--For the Pharisees and, in fact, all Jews,
do not eat without carefully washing their hands,
keeping the tradition of the elders.
And on coming from the marketplace
they do not eat without purifying themselves.
And there are many other things that they have traditionally observed,
the purification of cups and jugs and kettles and beds. --
So the Pharisees and scribes questioned him,
"Why do your disciples not follow the tradition of the elders
but instead eat a meal with unclean hands?"
He responded,
"Well did Isaiah prophesy about you hypocrites, as it is written:
This people honors me with their lips,
but their hearts are far from me;
in vain do they worship me,
teaching as doctrines human precepts.
You disregard God's commandment but cling to human tradition."

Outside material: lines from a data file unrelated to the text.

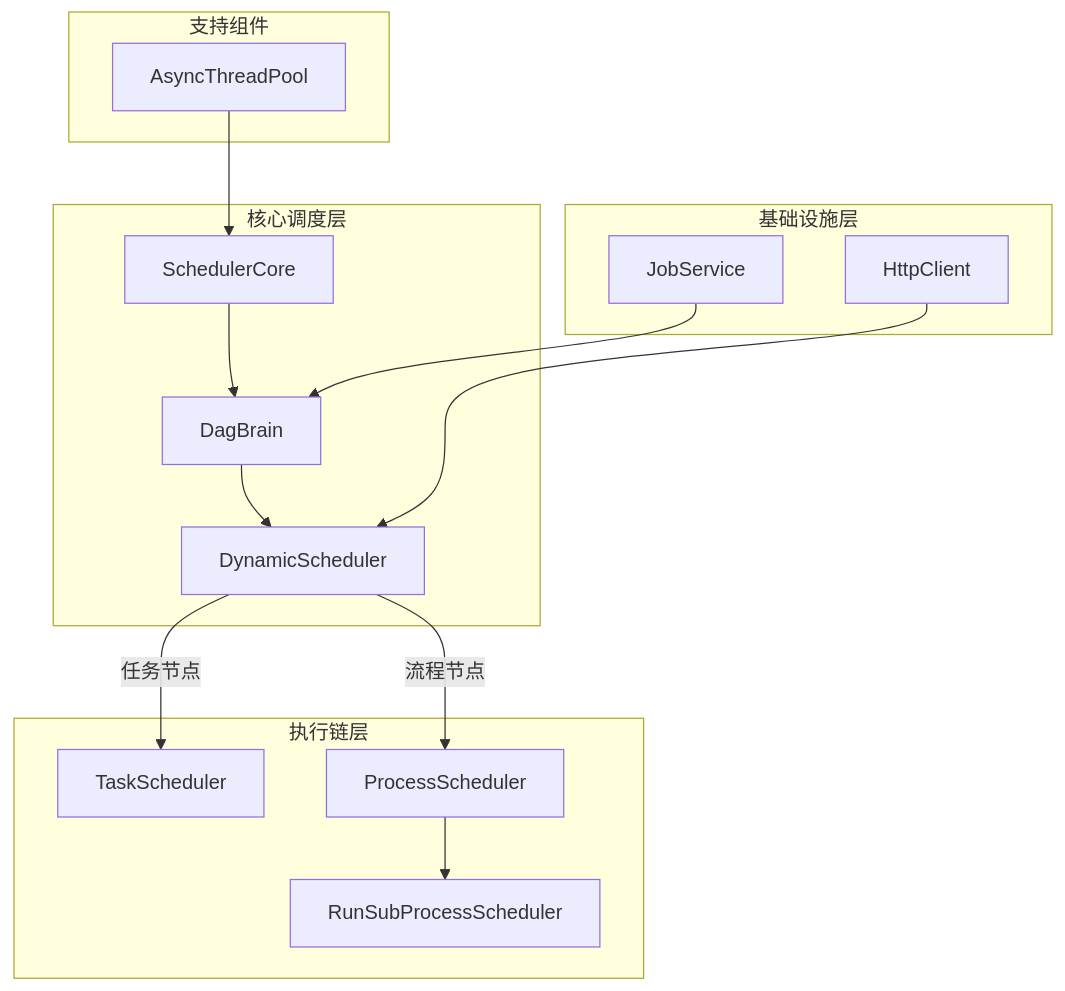
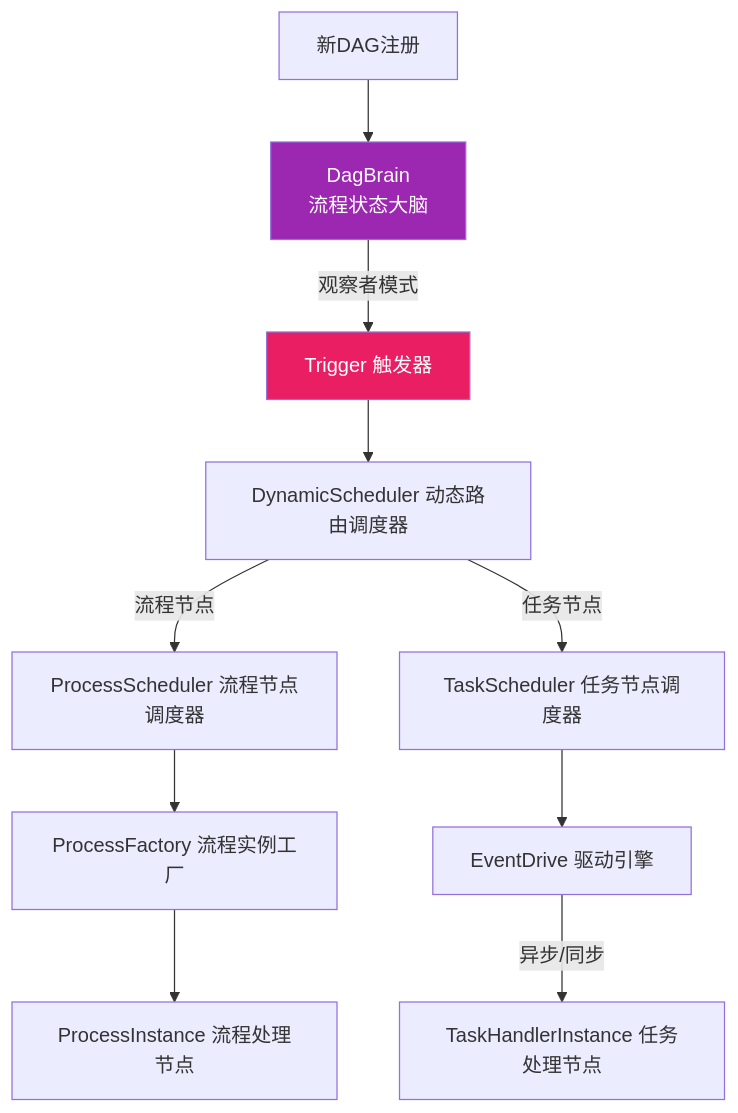
One commit to xsinxcos/Piper-AI changed the diagram in README.md. Above: the diagram before and after it, drawn with Mermaid. The commit also changed 1 other file, not shown here.

Commit message:
update: 更新 README 文件

````diff
--- a/README.md
+++ b/README.md
@@ -7,23 +9,23 @@
 ```mermaid
 graph TD
-    subgraph 核心调度层
-        A[SchedulerCore] --> B[DagBrain]
-        B --> C[DynamicScheduler]
-    end
+    DAG[新DAG注册] --> DagBrain[DagBrain\n流程状态大脑]
+  
+    DagBrain --> |观察者模式| Trigger[Trigger 触发器]
+  
+    Trigger --> DynamicScheduler[DynamicScheduler 动态路由调度器]
+    DynamicScheduler --> |流程节点| ProcessScheduler[ProcessScheduler 流程节点调度器]
+    DynamicScheduler --> |任务节点| TaskScheduler[TaskScheduler 任务节点调度器]
+  
+    ProcessScheduler --> ProcessFactory[ProcessFactory 流程实例工厂]
+    ProcessFactory --> ProcessInstance[ProcessInstance 流程处理节点]
+    TaskScheduler --> EventDrive[EventDrive 驱动引擎]
+    EventDrive --> |异步/同步|TaskHandlerInstance[TaskHandlerInstance 任务处理节点]
 
-    subgraph 执行链层
-        C -->|任务节点| D[TaskScheduler]
-        C -->|流程节点| E[ProcessScheduler]
-        E --> F[RunSubProcessScheduler]
-    end
-
-    subgraph 基础设施层
-        G[JobService] --> B
-        H[HttpClient] --> C
-    end
-
-    subgraph 支持组件
-        I[AsyncThreadPool] --> A
-    end
-
+    classDef brain fill:#9C27B0,color:white
+    classDef trigger fill:#E91E63,color:white
+    classDef chain fill:#009688,color:white
+  
+    class DagBrain brain
+    class Trigger trigger
+    class ChainHandler chain
 ```
````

He summoned the crowd again and said to them,
"Hear me, all of you, and understand.
Nothing that enters one from outside can defile that person;
but the things that come out from within are what defile.

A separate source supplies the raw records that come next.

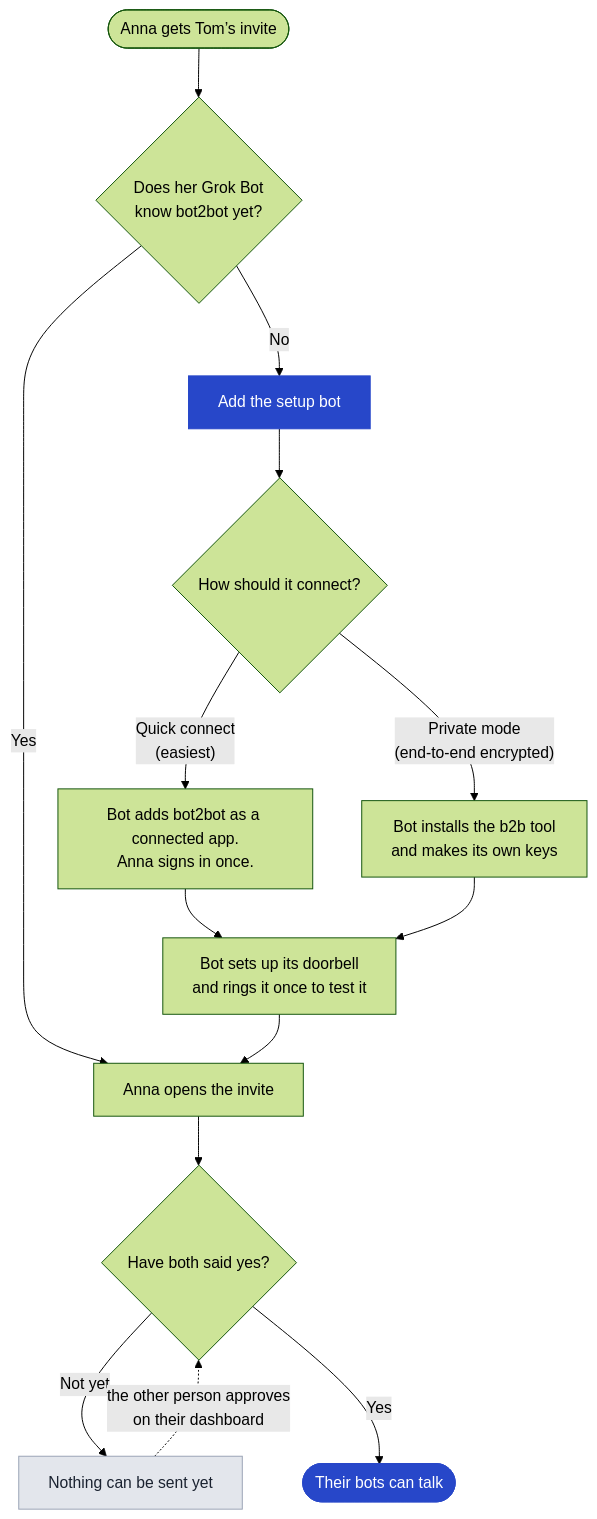
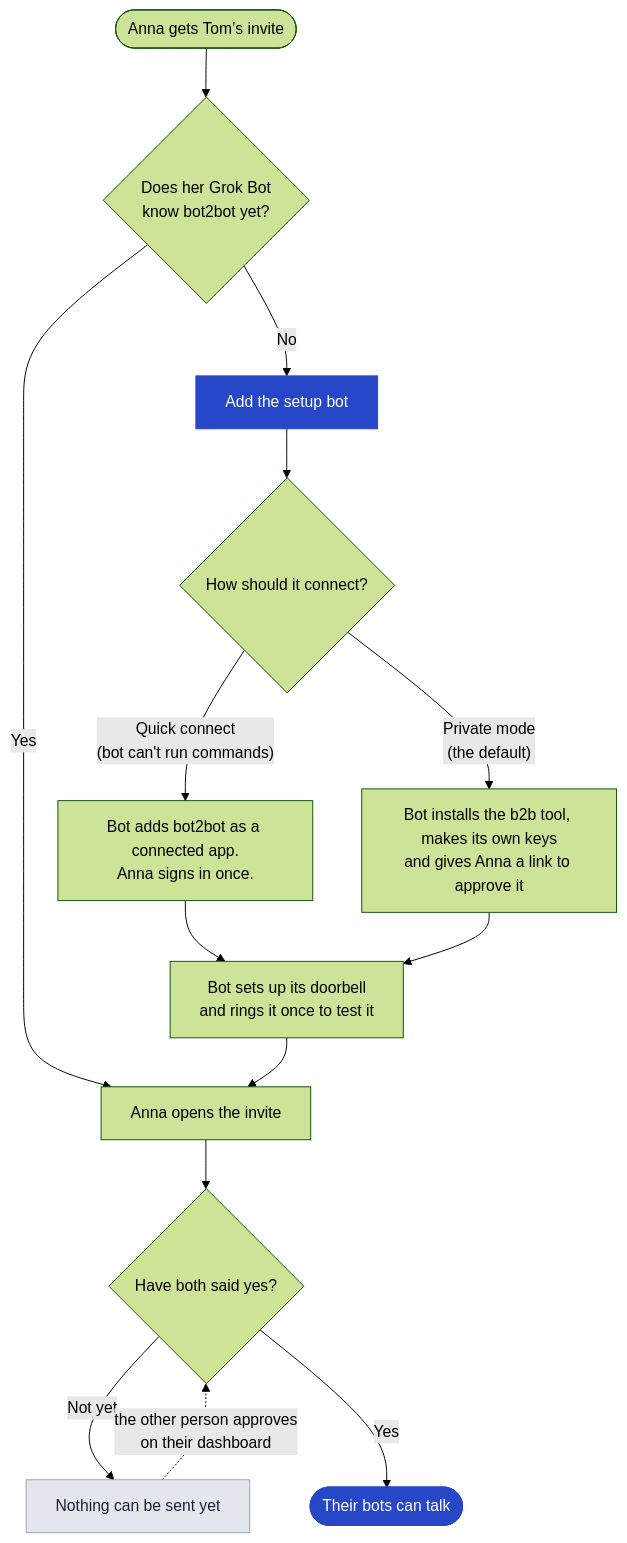
The second of 7 diagrams in README.md (zabrodsk/bot2bot), drawn with Mermaid (forest theme) before and after one commit. The commit also changed other lines of this file and 191 other files, not shown here.

First line of the commit message:
bot2bot 0.15: private mode by default, docs, Cursor plugin, hosted site

````diff
--- a/README.md
+++ b/README.md
@@ -125,21 +125,21 @@
 ```mermaid
 flowchart TD
     START(["Anna gets Tom’s invite"]) --> HAS{"Does her Grok Bot<br/>know bot2bot yet?"}
     HAS -- "No" --> SB["Add the setup bot"]
     HAS -- "Yes" --> OPEN
     SB --> WAY{"How should it connect?"}
-    WAY -- "Quick connect<br/>(easiest)" --> QC["Bot adds bot2bot as a connected app.<br/>Anna signs in once."]
-    WAY -- "Private mode<br/>(end-to-end encrypted)" --> PM["Bot installs the b2b tool<br/>and makes its own keys"]
+    WAY -- "Private mode<br/>(the default)" --> PM["Bot installs the b2b tool, makes its own keys<br/>and gives Anna a link to approve it"]
+    WAY -- "Quick connect<br/>(bot can't run commands)" --> QC["Bot adds bot2bot as a connected app.<br/>Anna signs in once."]
     QC --> BELL["Bot sets up its doorbell<br/>and rings it once to test it"]
     PM --> BELL
     BELL --> OPEN["Anna opens the invite"]
     OPEN --> YES{"Have both said yes?"}
     YES -- "Not yet" --> WAIT["Nothing can be sent yet"]
     WAIT -. "the other person approves<br/>on their dashboard" .-> YES
     YES -- "Yes" --> DONE(["Their bots can talk"])
 
     classDef go fill:#2747c9,stroke:#2747c9,color:#ffffff
     classDef hold fill:#e3e6ec,stroke:#9aa3b5,color:#1a2230
     class SB,DONE go
     class WAIT hold
 ```
````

"From within people, from their hearts,
come evil thoughts, unchastity, theft, murder,
adultery, greed, malice, deceit,
licentiousness, envy, blasphemy, arrogance, folly.
All these evils come from within and they defile."

Words, words, words!

We live in a very verbal world. Televisions, radios, iPods, tablet computers, newspapers, billboards, books, magazines they are all ready to saturate our minds and stimulate our interests. But so much comes at us that it goes in one ear and right out the other.

If our judgment is spiritually acute, this can be a good protection against ungodly influences. But we also run the risk of closing our ears to the most important word of all, the word of God. Without even realizing it, we may end up treating Scripture as we do other words: tuning it out, shielding ourselves from its challenge, not feeling any need to apply it to our lives.

So what can we do to make sure that we become “doers” of God’s word?

One of the best answers is the ancient practice of lectio divina, or “sacred reading.” Its basic steps are simple. First, read a passage of Scripture slowly and carefully (lectio). Use your Bible’s footnotes or a trusted commentary if you need help. Next, reflect quietly on the meaning of the passage (meditatio). Let the words sink deeply into your mind. Next, in prayer, talk with God about the passage (oratio). “Lord, how does this verse apply to my own life?”

Lectio divina doesn’t end here. The goal of lectio is to bring you in touch with the Lord, not just to read and understand his word. So the next two steps are crucial. First, in the silence of your heart, simply rest in God’s presence, contemplating the goodness he has shown you in his word (contemplatio). And then, as a fruit of your prayer and reading, decide how you will respond to what God has shown you (operatio).

How will you live out the word that has come alive?

Jesus tells us: “Blessed are those who hear the word of God and observe it” (Luke 11:28). May this word—the word of life—find a place in all our hearts!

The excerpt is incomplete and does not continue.